"Well, do you have a copy budget for the project?" And sometimes they'll say yes.
"What is it, if you don't mind sharing," you say. And they say, "we figured about $3,000." And you can say, "That was about what I was thinking." Or if appropriate, "Wow...we're way off. Let me do some thinking."
This is the ideal situation...that they'll willingly share, but it'll happen only a fraction of the time.
What do you do when your client says, "We don't have a budget" or "Yes, we have a budget (but you'll never know what it is)."
Here's how to figure out what your client can afford to spend for your copy...
#1. Find out how many pieces are going to be printed or (e)mailed.
#2. Determine whether your work is for gaining a lead, a sale, or something else, and what percent is likely to convert (ask the client for this information).
#3. Find out the price of the service or product, then calculate what the potential campaign revenue is to the client.
#4. Come to a potential figure for your client's profit possibility, and then see if your pricing appears acceptable within that framework.
Here's a quick exercise to see what your initial pricing might be for a lead-generating direct mail package.
Imagine you're being asked to write copy for a 6" x 9" envelope (including concepting), a 2-page sales letter, an 11" x 14" brochure, and a 3" x 11" reply device.
What would you charge? Go ahead, just give it a ballpark and write it down somewhere.
Ok, now let's go through a logical process of estimating your fee using a hypothetical software company (my favorite niche market):
The client's product is a practice management software for veterinarians.
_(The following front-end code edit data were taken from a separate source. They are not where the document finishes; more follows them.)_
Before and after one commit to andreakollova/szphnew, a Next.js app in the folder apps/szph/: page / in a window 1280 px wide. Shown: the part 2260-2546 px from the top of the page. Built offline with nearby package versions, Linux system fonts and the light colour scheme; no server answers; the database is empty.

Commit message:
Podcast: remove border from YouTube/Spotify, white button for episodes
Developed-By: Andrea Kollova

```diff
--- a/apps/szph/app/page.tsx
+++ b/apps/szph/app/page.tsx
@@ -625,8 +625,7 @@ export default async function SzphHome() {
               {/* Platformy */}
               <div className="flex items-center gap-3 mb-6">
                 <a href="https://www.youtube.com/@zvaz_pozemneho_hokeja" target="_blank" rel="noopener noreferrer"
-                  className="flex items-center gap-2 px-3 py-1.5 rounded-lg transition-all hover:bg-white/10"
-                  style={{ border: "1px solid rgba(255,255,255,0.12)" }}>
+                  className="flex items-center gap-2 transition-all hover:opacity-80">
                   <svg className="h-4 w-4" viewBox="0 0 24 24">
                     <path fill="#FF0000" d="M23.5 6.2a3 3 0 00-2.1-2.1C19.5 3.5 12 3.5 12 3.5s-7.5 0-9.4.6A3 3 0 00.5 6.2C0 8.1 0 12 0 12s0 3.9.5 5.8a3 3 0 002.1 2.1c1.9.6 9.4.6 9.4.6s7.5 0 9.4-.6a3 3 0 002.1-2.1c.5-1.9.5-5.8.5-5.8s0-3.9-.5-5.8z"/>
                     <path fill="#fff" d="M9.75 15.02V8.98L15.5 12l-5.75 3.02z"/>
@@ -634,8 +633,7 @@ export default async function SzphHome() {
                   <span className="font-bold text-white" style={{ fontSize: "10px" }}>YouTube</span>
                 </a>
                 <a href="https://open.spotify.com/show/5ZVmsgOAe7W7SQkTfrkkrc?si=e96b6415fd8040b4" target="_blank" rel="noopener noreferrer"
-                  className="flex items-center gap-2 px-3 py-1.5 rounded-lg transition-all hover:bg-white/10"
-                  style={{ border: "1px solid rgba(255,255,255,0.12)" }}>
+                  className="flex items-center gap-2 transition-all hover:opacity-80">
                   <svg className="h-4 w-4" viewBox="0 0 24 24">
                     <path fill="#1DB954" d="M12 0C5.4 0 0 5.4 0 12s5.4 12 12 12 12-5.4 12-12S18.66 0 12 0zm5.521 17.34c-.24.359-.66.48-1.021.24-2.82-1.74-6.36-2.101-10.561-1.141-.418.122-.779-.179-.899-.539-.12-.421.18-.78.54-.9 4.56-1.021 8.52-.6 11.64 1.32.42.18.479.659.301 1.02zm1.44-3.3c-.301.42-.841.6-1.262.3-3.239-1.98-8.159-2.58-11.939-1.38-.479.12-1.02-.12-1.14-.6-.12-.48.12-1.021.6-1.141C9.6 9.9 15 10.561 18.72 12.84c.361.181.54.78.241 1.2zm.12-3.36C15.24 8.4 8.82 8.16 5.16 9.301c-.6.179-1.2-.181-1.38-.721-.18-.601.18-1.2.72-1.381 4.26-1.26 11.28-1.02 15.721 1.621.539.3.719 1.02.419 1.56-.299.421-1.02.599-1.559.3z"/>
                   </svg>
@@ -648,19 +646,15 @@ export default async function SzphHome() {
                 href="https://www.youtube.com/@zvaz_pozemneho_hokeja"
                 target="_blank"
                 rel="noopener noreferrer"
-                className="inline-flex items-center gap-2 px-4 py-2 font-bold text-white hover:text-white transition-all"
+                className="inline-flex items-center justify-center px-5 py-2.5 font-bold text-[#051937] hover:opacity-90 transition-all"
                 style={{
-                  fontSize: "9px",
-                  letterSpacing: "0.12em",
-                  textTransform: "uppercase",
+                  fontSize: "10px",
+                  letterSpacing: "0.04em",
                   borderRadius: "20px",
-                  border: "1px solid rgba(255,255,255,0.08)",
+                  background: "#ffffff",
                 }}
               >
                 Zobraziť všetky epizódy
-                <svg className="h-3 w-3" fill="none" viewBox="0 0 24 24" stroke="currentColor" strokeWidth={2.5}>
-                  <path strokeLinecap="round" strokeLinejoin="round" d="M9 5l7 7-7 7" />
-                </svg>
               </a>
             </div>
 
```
The product sells for $10,000 per installation. The client has a rented cold prospect list of 5,000 veterinarians and is hoping you can generate 2 percent in leads, which would be 100 inquiries.
Let's say of the 100 leads, a third are "cold" and won't close for awhile. Another third are "warm," and the rest are "hot." That would mean 33 hot leads, with a projected immediate conversion ratio of 10% (based on the client's past conversion ratio history). So figure 3.3 percent times $10,000 and projected IMMEDIATE revenue is $33,300.
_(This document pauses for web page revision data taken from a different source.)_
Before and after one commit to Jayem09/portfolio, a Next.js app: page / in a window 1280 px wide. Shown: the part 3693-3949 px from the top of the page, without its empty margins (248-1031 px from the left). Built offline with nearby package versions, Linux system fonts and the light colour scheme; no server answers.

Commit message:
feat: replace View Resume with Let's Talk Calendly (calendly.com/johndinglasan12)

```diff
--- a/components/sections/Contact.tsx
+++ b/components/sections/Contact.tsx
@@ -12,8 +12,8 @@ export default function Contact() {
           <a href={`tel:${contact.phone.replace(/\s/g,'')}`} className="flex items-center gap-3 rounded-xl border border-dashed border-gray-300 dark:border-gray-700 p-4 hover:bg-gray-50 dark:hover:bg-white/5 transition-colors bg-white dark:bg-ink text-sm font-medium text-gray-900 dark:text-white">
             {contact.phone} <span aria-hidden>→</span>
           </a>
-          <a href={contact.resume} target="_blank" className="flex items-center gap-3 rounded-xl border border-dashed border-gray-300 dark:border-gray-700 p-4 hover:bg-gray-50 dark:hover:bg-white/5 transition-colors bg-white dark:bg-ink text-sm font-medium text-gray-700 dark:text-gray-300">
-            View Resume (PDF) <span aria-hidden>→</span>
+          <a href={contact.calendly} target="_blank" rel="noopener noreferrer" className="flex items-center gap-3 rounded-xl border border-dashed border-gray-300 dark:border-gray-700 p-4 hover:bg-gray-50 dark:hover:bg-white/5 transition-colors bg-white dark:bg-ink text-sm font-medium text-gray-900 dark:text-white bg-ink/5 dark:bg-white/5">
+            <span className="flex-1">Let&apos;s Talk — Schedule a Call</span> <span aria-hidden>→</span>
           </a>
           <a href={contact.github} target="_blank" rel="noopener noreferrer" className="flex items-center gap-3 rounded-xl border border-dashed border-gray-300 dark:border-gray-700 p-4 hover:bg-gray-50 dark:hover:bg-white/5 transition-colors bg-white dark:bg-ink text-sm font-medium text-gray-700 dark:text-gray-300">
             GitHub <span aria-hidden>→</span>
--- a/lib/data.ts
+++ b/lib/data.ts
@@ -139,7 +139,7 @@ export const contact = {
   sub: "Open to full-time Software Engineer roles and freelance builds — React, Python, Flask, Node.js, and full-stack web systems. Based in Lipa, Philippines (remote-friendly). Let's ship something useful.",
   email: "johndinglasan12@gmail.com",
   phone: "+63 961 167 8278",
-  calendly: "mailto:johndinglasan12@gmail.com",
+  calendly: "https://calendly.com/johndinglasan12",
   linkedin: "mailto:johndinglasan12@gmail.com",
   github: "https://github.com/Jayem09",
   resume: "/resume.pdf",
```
This doesn't count revenue from cold and warm lead that move up to hot over time. So considering this, what do you consider a fair price for your work? Is it anything like the price you threw on the table earlier?
There's no rule of thumb for what to charge, but considering your client's other costs...list rental, postage, printing, design, etc...I'd certainly start at $3,000 for my services, and probably try for more, perhaps $4,000 or $4,500.
What if your client is a big mailer like Intuit...selling a $1,000 product in a one-step to a list of 50,000, with a projected profit of $230,000? Now your job is harder (selling versus getting leads), and they stand to profit more...MUCH more...by your work. A job like this would go for about $10,000, depending on your track record and experience.
Bottom line, the more you know about the math behind your client's campaign, the better, and more fairly, you can price.
Chris Marlow shows freelancers how to land the high-quality, high-paying clients in corporations, organizations, and institutions. Check out her coaching program at www.TheCopywritersCoach.com.
Social networking icons by komodomedia.com.
Site copyright © 2000-2011 by Shel Horowitz